Offering both the first major revision of satiric rhetoric in decades and a critical account of the modern history of satire criticism, Fredric V. Bogel maintains that the central structure of the satiric mode has been misunderstood. Devoting attention to Augustan satiric texts and other examples of satireafrom writings by Ben Jonson and Lord Byron to recent performance artaBogel finds a complicated interaction between identification and distance, intimacy and repudiation.Drawing on anthropological insights and the writings of Kenneth Burke, Bogel articulates a rigorous, richly developed theory of satire. While accepting the view that the mode is built on the tension between satirist and satiric object, he asserts that an equally crucial relationship between the two is that of intimacy and identification; satire does not merely register a difference and proceed to attack in light of that difference. Rather, it must establish or produce difference.The book provides fresh analyses of eighteenth-century texts by Jonathan Swift, John Gay, Alexander Pope, Henry Fielding, and others.

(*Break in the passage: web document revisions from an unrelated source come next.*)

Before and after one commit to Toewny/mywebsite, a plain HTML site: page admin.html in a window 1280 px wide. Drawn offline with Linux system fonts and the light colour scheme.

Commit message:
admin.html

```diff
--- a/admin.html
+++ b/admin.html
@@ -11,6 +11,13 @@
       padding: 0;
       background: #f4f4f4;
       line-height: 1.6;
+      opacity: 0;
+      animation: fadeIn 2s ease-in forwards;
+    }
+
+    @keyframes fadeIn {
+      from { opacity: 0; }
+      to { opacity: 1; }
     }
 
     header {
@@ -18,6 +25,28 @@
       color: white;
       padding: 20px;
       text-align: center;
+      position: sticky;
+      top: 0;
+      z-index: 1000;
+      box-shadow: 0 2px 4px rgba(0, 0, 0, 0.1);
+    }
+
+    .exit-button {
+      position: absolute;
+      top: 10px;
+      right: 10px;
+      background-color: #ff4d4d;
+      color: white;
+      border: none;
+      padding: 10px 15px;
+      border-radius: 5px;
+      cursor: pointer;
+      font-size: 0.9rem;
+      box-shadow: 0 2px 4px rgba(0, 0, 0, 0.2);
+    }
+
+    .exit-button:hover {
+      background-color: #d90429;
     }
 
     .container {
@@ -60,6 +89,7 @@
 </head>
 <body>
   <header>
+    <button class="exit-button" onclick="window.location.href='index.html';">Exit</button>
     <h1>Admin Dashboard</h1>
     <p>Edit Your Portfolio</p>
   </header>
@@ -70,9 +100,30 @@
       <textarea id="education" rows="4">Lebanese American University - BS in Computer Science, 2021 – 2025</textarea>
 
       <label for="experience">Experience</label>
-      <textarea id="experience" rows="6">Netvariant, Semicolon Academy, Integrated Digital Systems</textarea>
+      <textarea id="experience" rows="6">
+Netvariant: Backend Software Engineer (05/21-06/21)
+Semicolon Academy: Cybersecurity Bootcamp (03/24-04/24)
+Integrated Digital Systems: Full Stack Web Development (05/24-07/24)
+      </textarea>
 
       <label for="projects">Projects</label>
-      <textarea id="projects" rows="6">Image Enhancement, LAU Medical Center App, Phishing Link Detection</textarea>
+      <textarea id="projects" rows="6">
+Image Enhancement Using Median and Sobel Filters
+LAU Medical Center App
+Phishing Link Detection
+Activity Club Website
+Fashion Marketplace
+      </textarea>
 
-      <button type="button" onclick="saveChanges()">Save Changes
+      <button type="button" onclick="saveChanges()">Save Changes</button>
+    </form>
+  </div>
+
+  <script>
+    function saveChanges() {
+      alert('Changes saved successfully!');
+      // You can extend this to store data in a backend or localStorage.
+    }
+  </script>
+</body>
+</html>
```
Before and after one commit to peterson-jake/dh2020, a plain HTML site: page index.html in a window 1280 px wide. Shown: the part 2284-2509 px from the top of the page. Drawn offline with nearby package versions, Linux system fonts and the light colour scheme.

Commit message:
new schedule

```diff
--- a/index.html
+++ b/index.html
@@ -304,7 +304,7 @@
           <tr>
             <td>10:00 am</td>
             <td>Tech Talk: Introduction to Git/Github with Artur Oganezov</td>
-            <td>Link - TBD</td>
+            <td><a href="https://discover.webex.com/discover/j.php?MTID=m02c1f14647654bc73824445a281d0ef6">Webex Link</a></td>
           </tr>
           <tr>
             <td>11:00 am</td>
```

Bogel believes that the obsessive play between identification and distance and the fascination with imitation, parody, and mimicry which mark eighteenth-century satire are part of a larger cultural phenomenon in the Augustan eraaa questioning of the very status of the category and of categorical distinctness and opposition.Wit, says Locke, lies most in the assemblage of Ideas, and putting those together with quickness and variety, wherein can ... influential critical discussions of this distinction is Aubrey L. Williamsa#39;s introduction to An Essay on Criticism in Pope, anbsp;...
|Title||:||The Difference Satire Makes|
|Author||:||Fredric V. Bogel|
|Publisher||:||Cornell University Press - 2001-01-01|